Arnold L. Wagner Sr. (WCAS36, FSM40, 41, G42), 95, Evanston, Nov. 20. An accomplished physician, Dr. Wagner practiced internal medicine in Evanston for more than 40 years, but he’ll be remembered for his larger-than-life personality. Mischievous and fun, Dr. Wagner kept in his office an urn with the word “Leeches” stenciled in gold and black on it. He used it to break the ice and “catch the old ladies off guard.”
Dr. Wagner, pictured above in 1939, and former Northwestern President J. Roscoe Miller (FSM30, GFSM31) were lifelong friends. Dr. Miller, assistant dean of the medical school when Dr. Wagner was a student, later offered the young doctor one of his first jobs — director of Student Health Services at Northwestern. (He was also professor of medicine and physical education from 1948 to 1973.) He later served as Dr. Miller’s personal physician.

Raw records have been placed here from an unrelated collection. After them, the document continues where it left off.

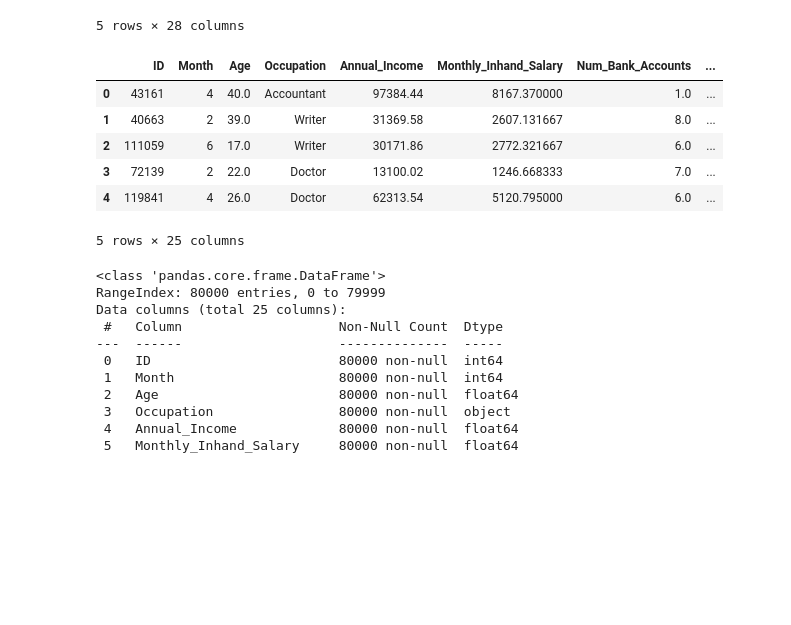
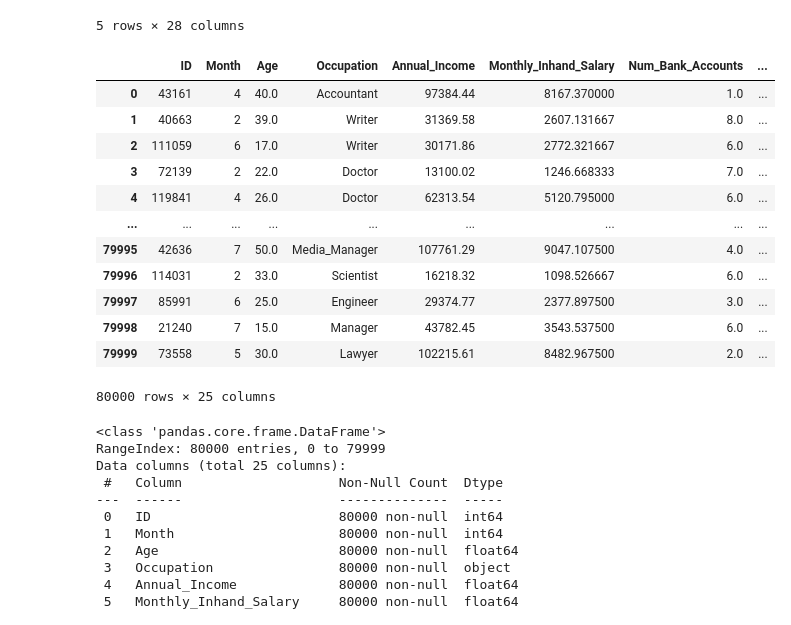
Before and after one commit to claradelatorre/Test2ML-Classifier, a Jupyter notebook: test.ipynb, the cells around one changed output. Drawn from its saved outputs; the diff is of its cells as text; code cells hidden in the pictures; blank space fills up the shorter version.

```diff
--- a/test.ipynb
+++ b/test.ipynb
@@ -68,15 +69,21 @@ train.head()
 
 train.drop(['Customer_ID','Name','SSN'] ,axis= 1 , inplace = True)
 # %%
-train.head()
+train
 # %% [output]
 |  | ID | Month | Age | Occupation | Annual_Income | Monthly_Inhand_Salary | Num_Bank_Accounts | ... |
 | 0 | 43161 | 4 | 40.0 | Accountant | 97384.44 | 8167.370000 | 1.0 | ... |
 | 1 | 40663 | 2 | 39.0 | Writer | 31369.58 | 2607.131667 | 8.0 | ... |
 | 2 | 111059 | 6 | 17.0 | Writer | 30171.86 | 2772.321667 | 6.0 | ... |
 | 3 | 72139 | 2 | 22.0 | Doctor | 13100.02 | 1246.668333 | 7.0 | ... |
 | 4 | 119841 | 4 | 26.0 | Doctor | 62313.54 | 5120.795000 | 6.0 | ... |
+| ... | ... | ... | ... | ... | ... | ... | ... | ... |
+| 79995 | 42636 | 7 | 50.0 | Media_Manager | 107761.29 | 9047.107500 | 4.0 | ... |
+| 79996 | 114031 | 2 | 33.0 | Scientist | 16218.32 | 1098.526667 | 6.0 | ... |
+| 79997 | 85991 | 6 | 25.0 | Engineer | 29374.77 | 2377.897500 | 3.0 | ... |
+| 79998 | 21240 | 7 | 15.0 | Manager | 43782.45 | 3543.537500 | 6.0 | ... |
+| 79999 | 73558 | 5 | 30.0 | Lawyer | 102215.61 | 8482.967500 | 2.0 | ... |
-5 rows × 25 columns
+80000 rows × 25 columns
 # %%
 train.info()
 # %% [output]
```
Also changed, not shown: parts of 13 cells of this notebook.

Dr. Wagner served as medical director of the Mather Foundation (now Mather LifeWays) in Evanston for more than 40 years. To honor his service Mather dedicated the Wagner Health Center (now the Mather Pavilion), its skilled nursing facility, in 1993.
Dr. Wagner joined the U.S. Army in 1941, and his service spanned World War II. He witnessed the attack on Pearl Harbor when he returned to his adolescent home in Hawaii to visit his dying father. When the U.S. dropped the bomb on Hiroshima in 1945, Dr. Wagner was onboard a U.S. Army ship in Tokyo Bay, preparing for the invasion of Japan.
He later took up waterskiing and stunt flying and built and flew his own open-cockpit biplane. He also mastered the construction of Federal reproduction furniture. His Studebaker Avanti, a 1960s coupe, is in the collection of the Henry Ford Museum.
Survivors include his son, former Feinberg professor Arnold Wagner Jr. (WCAS66, FSM66, 69, 75); four daughters, Valerie Wagner (WCAS68), Mary, Kim, and Julie; a daughter-in-law, Victoria Friedman Wagner (WCAS66, SESP68); three sons-in-law, Jeff, Jim and Mike; nine grandchildren; and five great-grandchildren.